Ten years ago, if you were to use the terms “keyless entry,” “electronic lock down” or “panic systems” when speaking to most school officials, you may have been greeted with a look of curiosity or confusion. Now, based on the tragic events of recent history, schools are not only extremely familiar with these terms, but they have likely implemented, or plan to implant, these types of systems.
As someone who has worked with the school industry for a number of years, I can tell you this is not a popular choice, but it is a necessary one. Most people working in schools aspire to create warm, inviting environments— a “prison” feeling, as I have heard some school officials say, does not make anyone excited about following new safety measures. While changes to building security and the flow of traffic throughout the facility may be a complete change in philosophy for some schools, the safety of the children and staff must take precedence. Fortunately, electronic security systems offer many ways to blend tightened security practices with the welcoming environment that schools desire.

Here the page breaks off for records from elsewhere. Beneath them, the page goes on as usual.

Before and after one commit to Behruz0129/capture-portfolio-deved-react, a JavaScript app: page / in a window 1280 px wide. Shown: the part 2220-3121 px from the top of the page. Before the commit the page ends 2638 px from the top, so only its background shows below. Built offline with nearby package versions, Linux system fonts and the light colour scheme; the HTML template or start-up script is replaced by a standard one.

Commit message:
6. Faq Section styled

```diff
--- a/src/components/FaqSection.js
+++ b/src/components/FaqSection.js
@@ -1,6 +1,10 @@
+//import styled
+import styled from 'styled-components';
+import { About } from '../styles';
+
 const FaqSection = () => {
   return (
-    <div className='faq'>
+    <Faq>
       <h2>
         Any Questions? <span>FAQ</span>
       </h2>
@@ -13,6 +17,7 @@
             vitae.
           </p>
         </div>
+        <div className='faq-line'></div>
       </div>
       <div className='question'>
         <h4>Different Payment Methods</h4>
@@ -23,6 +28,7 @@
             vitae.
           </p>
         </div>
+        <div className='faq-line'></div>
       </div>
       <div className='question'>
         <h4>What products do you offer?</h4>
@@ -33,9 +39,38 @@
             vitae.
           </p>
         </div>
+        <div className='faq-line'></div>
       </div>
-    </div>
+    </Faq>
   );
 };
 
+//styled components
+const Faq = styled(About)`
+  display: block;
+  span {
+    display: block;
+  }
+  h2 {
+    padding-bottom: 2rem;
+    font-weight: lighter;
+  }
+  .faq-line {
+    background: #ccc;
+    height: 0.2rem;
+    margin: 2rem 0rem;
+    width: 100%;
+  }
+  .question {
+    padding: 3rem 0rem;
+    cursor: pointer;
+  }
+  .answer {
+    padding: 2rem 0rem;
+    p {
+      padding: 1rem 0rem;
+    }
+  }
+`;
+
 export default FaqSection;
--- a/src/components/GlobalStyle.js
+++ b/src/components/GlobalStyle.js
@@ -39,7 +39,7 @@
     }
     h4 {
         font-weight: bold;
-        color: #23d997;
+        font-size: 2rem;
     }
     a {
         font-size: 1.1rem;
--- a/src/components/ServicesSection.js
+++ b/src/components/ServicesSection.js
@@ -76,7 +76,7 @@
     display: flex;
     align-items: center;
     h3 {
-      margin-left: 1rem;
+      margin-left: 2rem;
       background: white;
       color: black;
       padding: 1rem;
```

Here are three common solutions I design for Oregon schools:
1. Keyless entry access control. One of the first things I recommend that schools do is eliminate the use of hard keys, which are nearly impossible to keep track of in a school setting. Instead, key fobs allow for designating and tracking access and scheduling door unlocking as needed. Staff members carry key fobs that allow them access throughout the building as designated by school officials. Most schools can identify one or two key entry points to which all traffic is funneled so that people cannot wander around undetected. Many schools now utilize door entry systems that allow a staff person to speak to and see someone prior to allowing them inside. In front offices, sign-in sheets for visitors and volunteers are now a must, and some schools go as far as to collect ID.
2. Lock down. Electronic lock down systems have become common in schools as part of procedural teachings on dealing with serious emergencies. In the event of an emergency, the ability to have a true lock down in place is essential. If conventional doors are propped or left unlocked, such a lock down cannot be achieved. With an electronic access system, exterior and interior access doors can be immediately locked with the push of a button. All non-entry points should have handles removed or dummy lock cylinders installed to prevent a gap in the lock down effectiveness. Having a staff member run around with a set of keys locking doors in the building when an emergency occurs is no longer a safe or feasible option in most cases.

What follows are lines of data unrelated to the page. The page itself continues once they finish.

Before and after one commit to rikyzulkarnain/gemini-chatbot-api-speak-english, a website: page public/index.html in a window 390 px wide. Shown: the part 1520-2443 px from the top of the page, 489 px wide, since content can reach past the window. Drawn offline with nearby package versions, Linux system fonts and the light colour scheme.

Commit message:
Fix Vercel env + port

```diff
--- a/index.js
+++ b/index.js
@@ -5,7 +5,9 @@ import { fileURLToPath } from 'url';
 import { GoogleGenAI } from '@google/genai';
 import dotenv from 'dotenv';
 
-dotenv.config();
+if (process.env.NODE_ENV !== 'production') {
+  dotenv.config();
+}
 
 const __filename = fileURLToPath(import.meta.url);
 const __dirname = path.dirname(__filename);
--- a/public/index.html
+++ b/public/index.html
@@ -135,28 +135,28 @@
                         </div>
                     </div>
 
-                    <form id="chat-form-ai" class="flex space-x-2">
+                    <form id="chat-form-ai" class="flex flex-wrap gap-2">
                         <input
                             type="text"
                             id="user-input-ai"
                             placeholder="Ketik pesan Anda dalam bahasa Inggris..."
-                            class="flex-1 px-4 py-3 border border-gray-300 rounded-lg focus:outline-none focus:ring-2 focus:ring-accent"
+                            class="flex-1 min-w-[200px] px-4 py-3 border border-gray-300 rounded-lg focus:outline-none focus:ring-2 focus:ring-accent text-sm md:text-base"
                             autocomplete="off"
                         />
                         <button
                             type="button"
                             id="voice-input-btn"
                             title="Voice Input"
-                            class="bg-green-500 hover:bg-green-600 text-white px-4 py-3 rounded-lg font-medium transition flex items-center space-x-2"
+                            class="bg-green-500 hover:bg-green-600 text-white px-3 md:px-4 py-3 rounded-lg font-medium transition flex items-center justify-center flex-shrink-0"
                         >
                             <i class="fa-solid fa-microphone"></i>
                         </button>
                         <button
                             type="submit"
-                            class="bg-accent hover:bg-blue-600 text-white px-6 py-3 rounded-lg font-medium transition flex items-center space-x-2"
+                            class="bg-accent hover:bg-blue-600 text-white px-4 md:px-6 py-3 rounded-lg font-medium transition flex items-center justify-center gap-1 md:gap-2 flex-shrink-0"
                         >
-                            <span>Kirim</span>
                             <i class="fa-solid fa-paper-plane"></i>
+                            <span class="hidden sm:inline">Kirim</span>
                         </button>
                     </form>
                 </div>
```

3. Panic buttons. These are the electronic avenues to an immediate police dispatch during an emergency. Panic buttons can be hardwired in strategic locations or wireless so they can be carried with key personnel. These devices garner quick and targeted police responses to help control a situation immediately. I recommend panic systems that integrate with audio sensors at the site, which allow for dispatchers to inform responders in real time of the events going on inside the facility. Such information is invaluable for law enforcement as they respond to crises.
The three electronic school security solutions listed above are very basic concepts that will surely become commonplace at schools nationwide in the near future, as facilities professionals everywhere try to minimize threats to the safety of students and staff.
This article will also appear in the Oregon School Facilities Management Association newsletter.